The most practical tip is also the most important one, and that is: in the case of losing traction due to rain or snow, and beginning to spin out, NEVER slam on the brakes or wrench the steering wheel to either side. This will make a bad situation worse, and lead to injury or car damage. When spinning out, turn the steering wheel smoothly in the direction the car is spinning toward while easing off of the accelerator. As traction is restored, steer the front of the car in the desired direction and reduce speed until full control is regained.

Maintain cautious driving speeds

When driving in dangerously poor wintry conditions, we want to remember that any actions we take will have outsized effects. Maintain cautious driving speeds, brake smoothly and gently, and only come to a full stop if absolutely necessary. Inertia makes moving again and navigating from a stopped position much more slippery and dangerous than doing so from even a gently rolling position.



David Zaleski, Co-Founder of Upstart Epoxy.


Karen Condor is an insurance expert with

Take extra care in driving

  • When there’s snow, sleet, or ice on your car, clean your car thoroughly, especially getting snow off the roof and the trunk. You may think you only need to clear off enough to see, but once you’re on the road, your speed, any sudden stops, and winter winds can whip snow off of your vehicle, impede the drivers around you and cause an accident.
  • Take extra care in driving, which includes keeping a safe distance between you and other drivers to leave extra room for braking, keeping both hands on the wheel, and keeping an eye on the road to try and spot icy patches.
  • If you do find yourself driving on ice, reduce your speed. If you start to skid, avoid slamming on the brakes or pumping the brakes and steer [into] the skid but don’t oversteer.
  • Take advantage of the “snow” mode if your vehicle has that feature.
  • Take precautions to avoid your car being unprepared for winter. You don’t want to be stuck on the side of the road in freezing weather or cause an accident and have to file an insurance claim. So prepare your car for winter driving by having a trusted mechanic check the battery, antifreeze level, thermostat, heater, brakes, and window defroster.
  • Make sure you have the right amount of tread on your tires to withstand winter driving, as well as the right tire pressure, and check your lights, including emergency flashers.
  • Always drive with at least a half tank of gas.

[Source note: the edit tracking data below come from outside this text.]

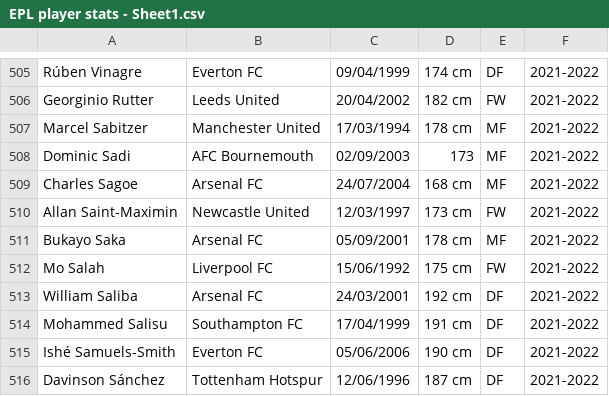
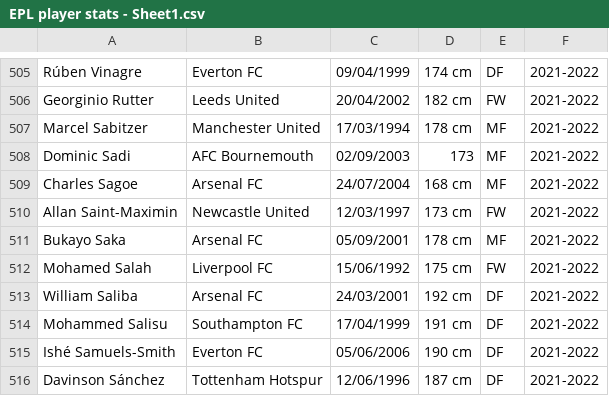
Before and after one commit to jonathan94453/translation-api, a CSV file: football-api/data/EPL player stats - Sheet1.csv, drawn as a sheet; only a part is shown, gaps mark what is left out.

```diff
--- a/football-api/data/EPL player stats - Sheet1.csv
+++ b/football-api/data/EPL player stats - Sheet1.csv
@@ -511,3 +511,3 @@ Allan Saint-Maximin,Newcastle United,12/03/1997,173 cm,FW,2021-2022
 Bukayo Saka,Arsenal FC,05/09/2001,178 cm,MF,2021-2022
-Mo Salah,Liverpool FC,15/06/1992,175 cm,FW,2021-2022
+Mohamed Salah,Liverpool FC,15/06/1992,175 cm,FW,2021-2022
 William Saliba,Arsenal FC,24/03/2001,192 cm,DF,2021-2022
```
Also changed, not shown: 2 other files.
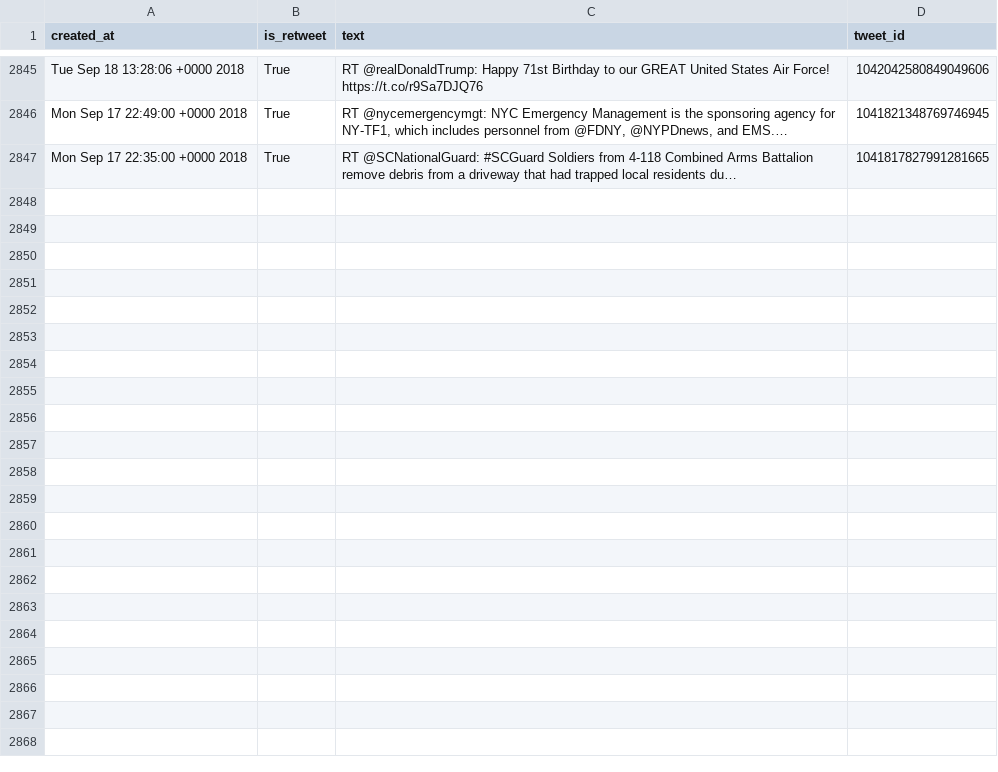
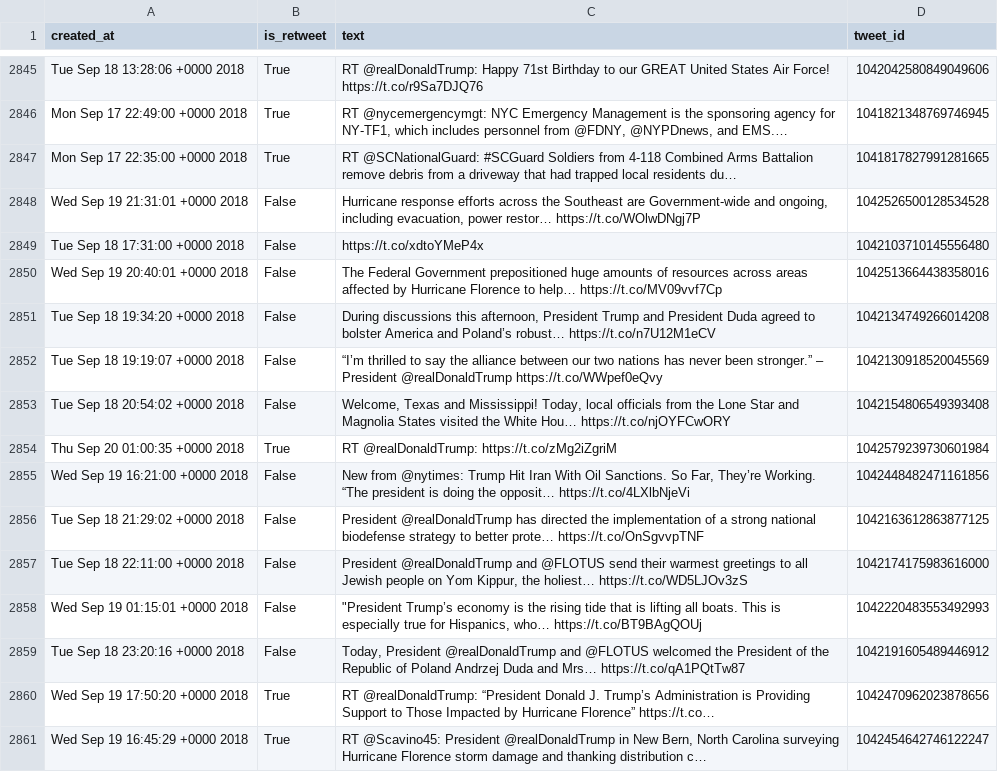
Before and after one commit to cpenalobel/sportsdata, a CSV file: twets/whitehouse.csv, drawn as a sheet; only a part is shown, gaps mark what is left out; ↵ is a line break in a cell; the diff covers the shown part only; the diff names each change by its address in the sheet, - before the commit and + after, or states it on an @@ line.

```diff
--- a/twets/whitehouse.csv
+++ b/twets/whitehouse.csv
+row 2848: Wed Sep 19 21:31:01 +0000 2018 | False | Hurricane response efforts across the Southeast are Government-wide and ongoing, including evacuation, power restor… https://t.co/WOlwDNgj7P | 1042526500128534528
+row 2849: Tue Sep 18 17:31:00 +0000 2018 | False | https://t.co/xdtoYMeP4x | 1042103710145556480
+row 2850: Wed Sep 19 20:40:01 +0000 2018 | False | The Federal Government prepositioned huge amounts of resources across areas affected by Hurricane Florence to help… https://t.co/MV09vvf7Cp | 1042513664438358016
+row 2851: Tue Sep 18 19:34:20 +0000 2018 | False | During discussions this afternoon, President Trump and President Duda agreed to bolster America and Poland’s robust… https://t.co/n7U12M1eCV | 1042134749266014208
+row 2852: Tue Sep 18 19:19:07 +0000 2018 | False | “I’m thrilled to say the alliance between our two nations has never been stronger.” – President @realDonaldTrump https://t.co/WWpef0eQvy | 1042130918520045569
+row 2853: Tue Sep 18 20:54:02 +0000 2018 | False | Welcome, Texas and Mississippi! Today, local officials from the Lone Star and Magnolia States visited the White Hou… https://t.co/njOYFCwORY | 1042154806549393408
+row 2854: Thu Sep 20 01:00:35 +0000 2018 | True | RT @realDonaldTrump: https://t.co/zMg2iZgriM | 1042579239730601984
+row 2855: Wed Sep 19 16:21:00 +0000 2018 | False | New from @nytimes: Trump Hit Iran With Oil Sanctions. So Far, They’re Working. ↵ “The president is doing the opposit… https://t.co/4LXlbNjeVi | 1042448482471161856
+row 2856: Tue Sep 18 21:29:02 +0000 2018 | False | President @realDonaldTrump has directed the implementation of a strong national biodefense strategy to better prote… https://t.co/OnSgvvpTNF | 1042163612863877125
+row 2857: Tue Sep 18 22:11:00 +0000 2018 | False | President @realDonaldTrump and @FLOTUS send their warmest greetings to all Jewish people on Yom Kippur, the holiest… https://t.co/WD5LJOv3zS | 1042174175983616000
+row 2858: Wed Sep 19 01:15:01 +0000 2018 | False | "President Trump’s economy is the rising tide that is lifting all boats. This is especially true for Hispanics, who… https://t.co/BT9BAgQOUj | 1042220483553492993
+row 2859: Tue Sep 18 23:20:16 +0000 2018 | False | Today, President @realDonaldTrump and @FLOTUS welcomed the President of the Republic of Poland Andrzej Duda and Mrs… https://t.co/qA1PQtTw87 | 1042191605489446912
+row 2860: Wed Sep 19 17:50:20 +0000 2018 | True | RT @realDonaldTrump: “President Donald J. Trump’s Administration is Providing Support to Those Impacted by Hurricane Florence” https://t.co… | 1042470962023878656
+row 2861: Wed Sep 19 16:45:29 +0000 2018 | True | RT @Scavino45: President @realDonaldTrump in New Bern, North Carolina surveying Hurricane Florence storm damage and thanking distribution c… | 1042454642746122247
```
Also changed, not shown: 13 added rows elsewhere in this file, twets/potus.csv, twets/realdonaldtrump.csv, 1 other file.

Slow down and keep your distance

Tailgating is dangerous and even illegal in some places for good reason – it is aggressive and unnecessary as it gives you almost no time to react if the car in front brakes. When snow and ice are on the ground, it is vital that you leave even more space between cars than you normally would as the stopping distance be increased by up to 10 times compared to warm and dry conditions. Drop back, slow down; otherwise, you could be unknowingly tailgating, particularly if going up or down a steep hill.

Choose the right tyres

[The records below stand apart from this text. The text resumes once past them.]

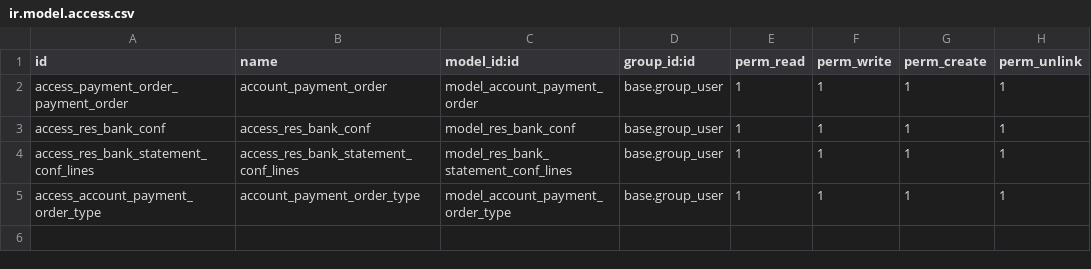
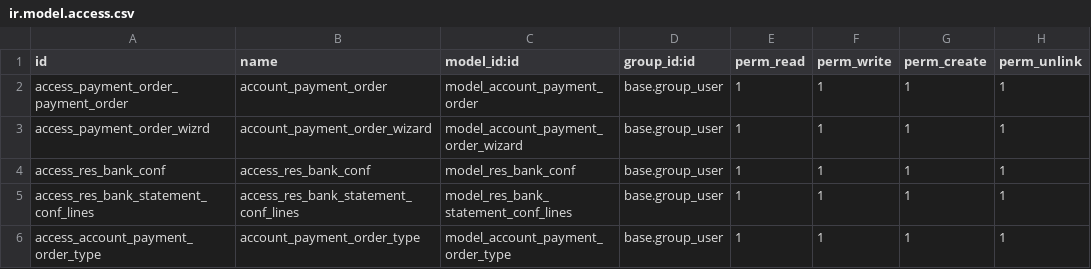
Before and after one commit to cti0doo/cti0doo, a CSV file: l10n_co_account_payment_order/security/ir.model.access.csv, drawn as a sheet.

```diff
--- a/l10n_co_account_payment_order/security/ir.model.access.csv
+++ b/l10n_co_account_payment_order/security/ir.model.access.csv
@@ -2,2 +2,3 @@ id,name,model_id:id,group_id:id,perm_read,perm_write,perm_create,perm_unlink
 access_payment_order_payment_order,account_payment_order,model_account_payment_order,base.group_user,1,1,1,1
+access_payment_order_wizrd,account_payment_order_wizard,model_account_payment_order_wizard,base.group_user,1,1,1,1
 access_res_bank_conf,access_res_bank_conf,model_res_bank_conf,base.group_user,1,1,1,1
```
Also changed, not shown: 7 other files.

Unless you are a motoring enthusiast, you likely don’t spend any time pondering the pro’s and con’s of the many different tyre varieties on the market, or what will be best suited to your car. However, when it comes to winter tyres, it really depends on your local climate if they are a worthy investment.

Winter tyres become effective when the average temperature in your local area reaches below 7 °C (44.6°F). [This is] not just because of the wider tread pattern, but also because they are made out of a different rubber compound that is much softer and helps the tyre maintain grip even in lower temperatures. Some countries in Europe where snow is a guarantee, have laws that require the use of winter tyres; however, here in the UK, they are a bit of a luxury, as the winters here rarely feature any snow.


Lewis Peters, Works at Icethaw.


Chris Emery, Editor of, a website dedicated to vehicle-based adventure.

Invest in a proper snow tire

The most important thing when driving in winter? Tires, tires, tires. Tires are where the rubber meets the ice and snow. Look for all-season tires at a minimum. If you plan on spending any significant time driving in slick winter conditions, invest in a proper snow tire for the winter. There is a big difference in winter capability between all-seasons and snow tires. Even better, a set of snow chains can keep you moving in the worst winter conditions.

But even good tires won’t save you if don’t know how to handle a vehicle in snow and ice. In winter, social distancing is for cars, too. When you are following someone, give them ample distance in case you need to stop quickly — which takes more time on slick roads. Pay attention to what’s happening farther in front of you than you typically would. That gives you more time to react. Drive slower than normal.

Speaking of stopping and starting, do it gradually. Don’t gun the gas or slam on the breaks, as the sudden change in speed will break the traction between your tires and the road, sending you into a skid. If you do skid, keep your eyes focused on where you want to go and ease off the gas. Don’t step on the brakes. If your rear end is skidding, turn into the skid. So if your rear end is skidding out to the right, turn to the right until the car comes out of the skid.

This is a crowdsourced article. Contributors are not necessarily affiliated with this website and their statements do not necessarily reflect the opinion of this website, other people, businesses, or other contributors.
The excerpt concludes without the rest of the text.